I am not sure what will come of this, but I always try look for the positive in every situation. I hope that the silver lining here is that Americans look at our own reflections and see the bigotry that has always existed here, and that we have to do something about it. It should not take the existence of someone like me in a homogenous place to hold the mirror up to it. The posts have since been deleted, but the trauma I underwent remains. It has to mean something for me to be able to heal.
I am thankful to organizations like Stand For Schools who advocate for all students and who publicly support me and my work. I hope that more organizations take their lead.
Going into the new semester, I am reminded of how important our work is. I know I will have students who might share the sentiments of the bigots. None of this is new, and this is nowhere near the first time I have faced bigotry of this kind, and I know it won’t be the last, but knowing I have such a strong force of fierce and loving friends and family makes it easier to go out into the world and do the work that is so psychologically and physically risky for someone in my social location. It takes a lot of emotional energy to teach what I teach in that way that I do — even to simply exist in the spaces that I do — and my colleagues of color/Muslim colleagues/immigrant colleagues/LGBTQ colleagues know what this feels like. But.

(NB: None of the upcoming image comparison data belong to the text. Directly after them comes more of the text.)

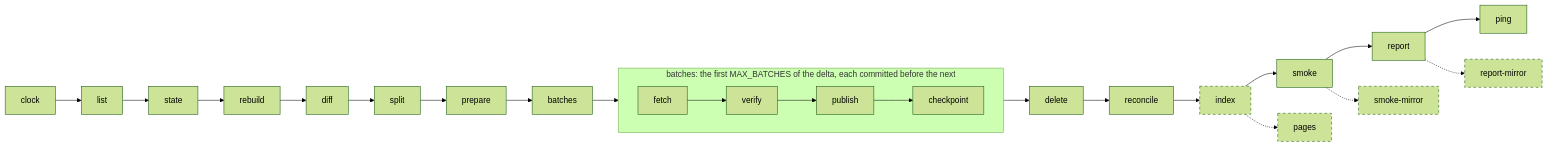
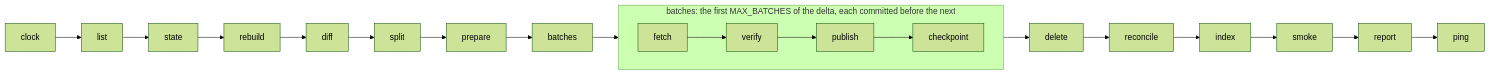
One commit to katoptra/ctan changed the diagram in README.md. Above: the diagram before and after it, drawn with Mermaid (forest theme). The commit also changed other lines of this file and 10 other files, not shown here.

````diff
--- a/README.md
+++ b/README.md
@@ -55,14 +55,9 @@
 ```mermaid
 flowchart LR
   clock --> list --> state --> rebuild --> diff --> split --> prepare --> batches
   subgraph b["batches: the first MAX_BATCHES of the delta, each committed before the next"]
     direction LR
     fetch --> verify --> publish --> checkpoint
   end
   batches --> b --> delete --> reconcile --> index --> smoke --> report --> ping
-  index -.-> pages["pages"]
-  smoke -.-> sm["smoke-mirror"]
-  report -.-> rm["report-mirror"]
-  classDef own stroke-dasharray: 5 5
-  class pages,sm,rm,index own
 ```
````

I am committed to equity and social justice.
Because I’m committed to kindness.
Because I’m a Muslim.
Not in spite of it.